Unable to shake the idea that answering the door might have saved the woman’s life, and distraught at the idea of her being buried without a name, Davin embarks on an insistent amateur investigation of her own. It’s one that leads her to skim the drab surface of Liège’s underworld, but more often into the modest homes of local residents — her own patients among them. Mixing some gumshoe work into her house calls, she demonstrates an interrogation style as calm and unflappable as her bedside manner. “Emotional involvement leads to a bad diagnosis,” she chides her less assured intern Julien (newcomer Olivier Bonnaud) near the start of proceedings, though Davin finds it increasingly difficult to maintain that clinical distance as her non-medical quest pushes on toward a moving but mostly expected resolution.
The Dardennes’ typically unfussy, clear-spoken script breaks up the grim determination of Davin’s search with regular vignettes from her working day. Each one extends our understanding of the city’s hard-wearing social fabric, be it a middle-class teen resiliently battling leukemia or a language-challenged burn victim who fears deportation if he visits a hospital for his grievous injuries. Though the film resists direct political or administrative commentary, Davin tellingly rejects a loftier hospital appointment in favor of maintaining a threatened practice for patients on medical insurance rates. The gulf between her generally unimpeachable virtue as a doctor and the moral self-loathing she feels over once turning a blind eye to one in need, however, is heavily inscribed throughout, while a subplot that sees her attempting to revive a disenchanted Julien’s passion for medicine is rather too patly drawn.
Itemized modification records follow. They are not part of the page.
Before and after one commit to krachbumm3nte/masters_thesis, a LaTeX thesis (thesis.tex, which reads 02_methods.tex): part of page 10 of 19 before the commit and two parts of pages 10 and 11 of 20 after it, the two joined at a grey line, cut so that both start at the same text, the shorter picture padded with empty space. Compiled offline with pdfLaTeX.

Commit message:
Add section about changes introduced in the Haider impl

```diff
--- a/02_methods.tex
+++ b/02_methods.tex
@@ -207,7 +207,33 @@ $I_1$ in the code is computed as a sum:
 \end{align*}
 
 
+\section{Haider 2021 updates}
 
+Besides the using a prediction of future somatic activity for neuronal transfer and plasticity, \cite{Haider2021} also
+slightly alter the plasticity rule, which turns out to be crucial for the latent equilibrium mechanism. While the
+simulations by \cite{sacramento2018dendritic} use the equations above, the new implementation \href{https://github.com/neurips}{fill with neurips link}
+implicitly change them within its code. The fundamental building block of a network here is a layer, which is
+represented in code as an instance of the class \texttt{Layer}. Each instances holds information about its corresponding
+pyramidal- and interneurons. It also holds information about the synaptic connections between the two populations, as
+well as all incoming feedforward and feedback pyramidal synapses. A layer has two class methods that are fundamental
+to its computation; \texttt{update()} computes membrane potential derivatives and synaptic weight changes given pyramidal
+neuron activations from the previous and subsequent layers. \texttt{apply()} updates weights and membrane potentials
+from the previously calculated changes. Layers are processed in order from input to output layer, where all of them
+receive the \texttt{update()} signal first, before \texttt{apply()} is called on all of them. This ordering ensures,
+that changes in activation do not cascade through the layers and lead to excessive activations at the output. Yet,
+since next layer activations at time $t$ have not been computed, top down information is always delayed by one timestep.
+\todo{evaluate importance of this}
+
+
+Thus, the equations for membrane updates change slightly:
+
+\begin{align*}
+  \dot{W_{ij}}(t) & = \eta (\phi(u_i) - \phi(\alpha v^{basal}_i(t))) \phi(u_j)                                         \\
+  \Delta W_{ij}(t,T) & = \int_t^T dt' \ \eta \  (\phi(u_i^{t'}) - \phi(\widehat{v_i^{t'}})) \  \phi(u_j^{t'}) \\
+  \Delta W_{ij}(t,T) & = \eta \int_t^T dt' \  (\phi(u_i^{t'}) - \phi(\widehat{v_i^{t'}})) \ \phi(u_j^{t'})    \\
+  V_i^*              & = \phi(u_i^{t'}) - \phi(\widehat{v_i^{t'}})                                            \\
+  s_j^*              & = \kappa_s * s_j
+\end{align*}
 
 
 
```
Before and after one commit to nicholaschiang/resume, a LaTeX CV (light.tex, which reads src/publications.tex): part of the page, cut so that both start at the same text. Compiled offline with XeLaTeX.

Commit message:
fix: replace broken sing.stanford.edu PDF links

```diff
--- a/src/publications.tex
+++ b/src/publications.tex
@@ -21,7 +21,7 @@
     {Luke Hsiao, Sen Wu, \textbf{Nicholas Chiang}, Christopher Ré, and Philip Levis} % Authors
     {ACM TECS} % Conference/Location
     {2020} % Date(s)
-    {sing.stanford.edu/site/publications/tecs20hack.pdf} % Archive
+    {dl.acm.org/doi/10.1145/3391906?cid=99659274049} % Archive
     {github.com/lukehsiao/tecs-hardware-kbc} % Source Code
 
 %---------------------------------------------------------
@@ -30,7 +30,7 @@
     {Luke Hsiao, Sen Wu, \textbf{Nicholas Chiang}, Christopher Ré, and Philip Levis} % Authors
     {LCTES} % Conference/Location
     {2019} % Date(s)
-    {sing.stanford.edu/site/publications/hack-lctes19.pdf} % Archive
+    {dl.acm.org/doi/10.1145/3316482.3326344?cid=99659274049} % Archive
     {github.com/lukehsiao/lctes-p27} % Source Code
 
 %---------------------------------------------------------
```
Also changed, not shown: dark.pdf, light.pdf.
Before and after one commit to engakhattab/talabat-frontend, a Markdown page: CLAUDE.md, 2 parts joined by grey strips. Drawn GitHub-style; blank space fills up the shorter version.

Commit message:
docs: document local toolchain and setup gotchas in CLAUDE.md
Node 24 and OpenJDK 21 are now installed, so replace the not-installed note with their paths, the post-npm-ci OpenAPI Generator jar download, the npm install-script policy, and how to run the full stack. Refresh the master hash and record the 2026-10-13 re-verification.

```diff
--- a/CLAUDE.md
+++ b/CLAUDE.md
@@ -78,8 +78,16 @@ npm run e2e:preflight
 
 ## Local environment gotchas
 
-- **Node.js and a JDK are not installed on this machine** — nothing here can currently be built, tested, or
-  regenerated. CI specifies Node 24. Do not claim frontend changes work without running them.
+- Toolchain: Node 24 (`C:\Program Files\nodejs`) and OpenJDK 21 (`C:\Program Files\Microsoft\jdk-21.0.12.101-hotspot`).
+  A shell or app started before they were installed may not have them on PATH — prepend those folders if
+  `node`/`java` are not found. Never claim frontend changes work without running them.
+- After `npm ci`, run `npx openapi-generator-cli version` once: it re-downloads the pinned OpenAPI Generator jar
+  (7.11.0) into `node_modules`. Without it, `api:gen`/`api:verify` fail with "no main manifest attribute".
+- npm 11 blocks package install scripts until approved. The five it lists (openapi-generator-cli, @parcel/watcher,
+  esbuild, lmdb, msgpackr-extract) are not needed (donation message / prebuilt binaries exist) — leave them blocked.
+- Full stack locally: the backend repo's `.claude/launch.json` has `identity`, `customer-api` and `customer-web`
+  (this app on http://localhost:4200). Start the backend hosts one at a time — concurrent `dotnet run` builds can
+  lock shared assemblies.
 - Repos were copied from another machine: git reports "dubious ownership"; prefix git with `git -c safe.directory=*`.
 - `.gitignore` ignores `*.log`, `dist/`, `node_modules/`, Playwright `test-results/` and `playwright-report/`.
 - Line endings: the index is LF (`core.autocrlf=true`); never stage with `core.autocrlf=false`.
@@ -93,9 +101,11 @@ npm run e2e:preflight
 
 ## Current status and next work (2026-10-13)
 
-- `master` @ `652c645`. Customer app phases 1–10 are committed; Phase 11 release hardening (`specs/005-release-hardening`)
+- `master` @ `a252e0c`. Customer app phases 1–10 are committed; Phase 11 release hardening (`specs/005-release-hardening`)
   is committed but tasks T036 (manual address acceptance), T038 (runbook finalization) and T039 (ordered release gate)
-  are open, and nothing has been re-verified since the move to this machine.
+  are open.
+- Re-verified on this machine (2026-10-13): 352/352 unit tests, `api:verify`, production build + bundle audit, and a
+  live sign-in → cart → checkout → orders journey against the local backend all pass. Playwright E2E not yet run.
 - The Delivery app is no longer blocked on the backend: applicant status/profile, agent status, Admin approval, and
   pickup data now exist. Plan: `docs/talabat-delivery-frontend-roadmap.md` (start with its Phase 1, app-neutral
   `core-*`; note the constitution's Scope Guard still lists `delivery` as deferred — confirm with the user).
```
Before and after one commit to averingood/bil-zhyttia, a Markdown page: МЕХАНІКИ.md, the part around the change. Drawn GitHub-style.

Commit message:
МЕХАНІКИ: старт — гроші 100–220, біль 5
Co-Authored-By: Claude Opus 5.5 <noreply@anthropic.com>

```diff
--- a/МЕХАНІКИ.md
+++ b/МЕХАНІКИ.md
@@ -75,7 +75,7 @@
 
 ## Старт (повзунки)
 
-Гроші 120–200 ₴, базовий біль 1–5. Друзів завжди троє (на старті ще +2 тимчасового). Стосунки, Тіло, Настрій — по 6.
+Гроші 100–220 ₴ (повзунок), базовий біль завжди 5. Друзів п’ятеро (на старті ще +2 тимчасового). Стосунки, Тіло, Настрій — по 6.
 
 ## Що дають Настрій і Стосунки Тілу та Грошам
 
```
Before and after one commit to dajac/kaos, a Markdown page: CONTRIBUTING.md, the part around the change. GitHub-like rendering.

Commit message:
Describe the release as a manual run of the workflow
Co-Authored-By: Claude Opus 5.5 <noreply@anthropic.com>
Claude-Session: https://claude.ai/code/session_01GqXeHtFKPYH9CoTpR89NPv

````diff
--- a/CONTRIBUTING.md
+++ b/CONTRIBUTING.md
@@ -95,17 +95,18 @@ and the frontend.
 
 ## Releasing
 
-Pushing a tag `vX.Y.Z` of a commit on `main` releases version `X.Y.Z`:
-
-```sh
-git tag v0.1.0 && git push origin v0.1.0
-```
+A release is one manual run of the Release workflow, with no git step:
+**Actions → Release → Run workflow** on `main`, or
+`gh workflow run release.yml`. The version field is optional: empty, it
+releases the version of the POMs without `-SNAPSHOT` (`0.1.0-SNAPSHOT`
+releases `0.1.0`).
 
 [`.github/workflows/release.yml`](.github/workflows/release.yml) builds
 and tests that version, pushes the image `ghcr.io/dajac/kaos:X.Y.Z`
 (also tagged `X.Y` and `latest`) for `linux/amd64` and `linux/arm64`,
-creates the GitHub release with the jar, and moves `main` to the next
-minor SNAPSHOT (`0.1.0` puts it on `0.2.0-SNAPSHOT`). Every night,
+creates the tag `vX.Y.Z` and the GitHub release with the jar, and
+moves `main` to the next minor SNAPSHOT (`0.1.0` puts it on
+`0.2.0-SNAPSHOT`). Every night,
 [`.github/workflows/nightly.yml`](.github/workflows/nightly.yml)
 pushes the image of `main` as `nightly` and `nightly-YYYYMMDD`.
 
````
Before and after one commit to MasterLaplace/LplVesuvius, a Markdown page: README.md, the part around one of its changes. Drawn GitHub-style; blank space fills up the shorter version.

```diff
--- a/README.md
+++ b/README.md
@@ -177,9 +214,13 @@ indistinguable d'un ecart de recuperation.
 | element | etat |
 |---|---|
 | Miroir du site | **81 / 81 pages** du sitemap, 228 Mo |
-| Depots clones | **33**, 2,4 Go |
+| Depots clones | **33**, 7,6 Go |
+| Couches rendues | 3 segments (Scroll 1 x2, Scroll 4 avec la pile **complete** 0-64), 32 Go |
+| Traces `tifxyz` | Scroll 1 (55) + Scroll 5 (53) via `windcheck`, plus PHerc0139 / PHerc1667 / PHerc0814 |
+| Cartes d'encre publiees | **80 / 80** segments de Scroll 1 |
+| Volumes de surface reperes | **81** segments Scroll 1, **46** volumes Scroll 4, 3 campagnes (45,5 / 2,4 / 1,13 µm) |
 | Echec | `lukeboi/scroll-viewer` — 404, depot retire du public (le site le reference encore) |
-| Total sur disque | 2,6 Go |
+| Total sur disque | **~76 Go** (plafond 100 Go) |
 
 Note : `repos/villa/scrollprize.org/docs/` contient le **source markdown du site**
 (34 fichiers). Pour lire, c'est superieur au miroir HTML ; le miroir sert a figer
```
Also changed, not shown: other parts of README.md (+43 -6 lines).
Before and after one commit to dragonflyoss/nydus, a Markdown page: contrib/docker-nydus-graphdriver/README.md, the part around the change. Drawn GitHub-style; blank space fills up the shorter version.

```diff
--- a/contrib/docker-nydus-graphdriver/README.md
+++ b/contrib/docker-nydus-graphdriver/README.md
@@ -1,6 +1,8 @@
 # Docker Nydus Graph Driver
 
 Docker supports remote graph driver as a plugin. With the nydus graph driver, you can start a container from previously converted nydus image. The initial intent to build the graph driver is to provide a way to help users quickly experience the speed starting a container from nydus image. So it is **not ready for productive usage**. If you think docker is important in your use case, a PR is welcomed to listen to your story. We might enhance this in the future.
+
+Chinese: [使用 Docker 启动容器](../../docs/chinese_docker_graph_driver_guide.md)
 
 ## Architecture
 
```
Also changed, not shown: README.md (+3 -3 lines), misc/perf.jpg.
Though “The Unknown Woman” features a veritable alumni gathering of past and regular players from the Dardennes’ films — Olivier Gourmet, Fabrizio Rongione, Jérémie Renier, Thomas Doret, Jean-Michel Bathazar — in roles that range from passingly to piquantly minor, the film serves chiefly as a showcase for the wonderful Haenel. Proving, in her first collaboration with the brothers, an intuitive thespian match for their delicate, not-overly-demonstrative emotional intelligence, she works softly against the grain of her character’s general goodness — playing up the moments of cold internal panic and silent judgment that lead her, not always fairly, to doubt her own compassion.
As ever, the Dardennes’ filmmaking proves serenely accomplished in deflecting attention away from itself. Alain Marcoen’s even-keeled, easy-breathing lensing often achieves the effect of complete stillness while understatedly directing the viewer’s gaze to fine, expressive details of an actor’s countenance. Marie-Hélène Dozo’s editing likewise shapes and paces human encounters in ways that feel entirely organic, working up anxious cinematic tension without ever seeming beholden to a rigid storytelling structure. The Dardennes may not currently be working in a vein of the strictest realism, but the results still feel markedly, airily natural.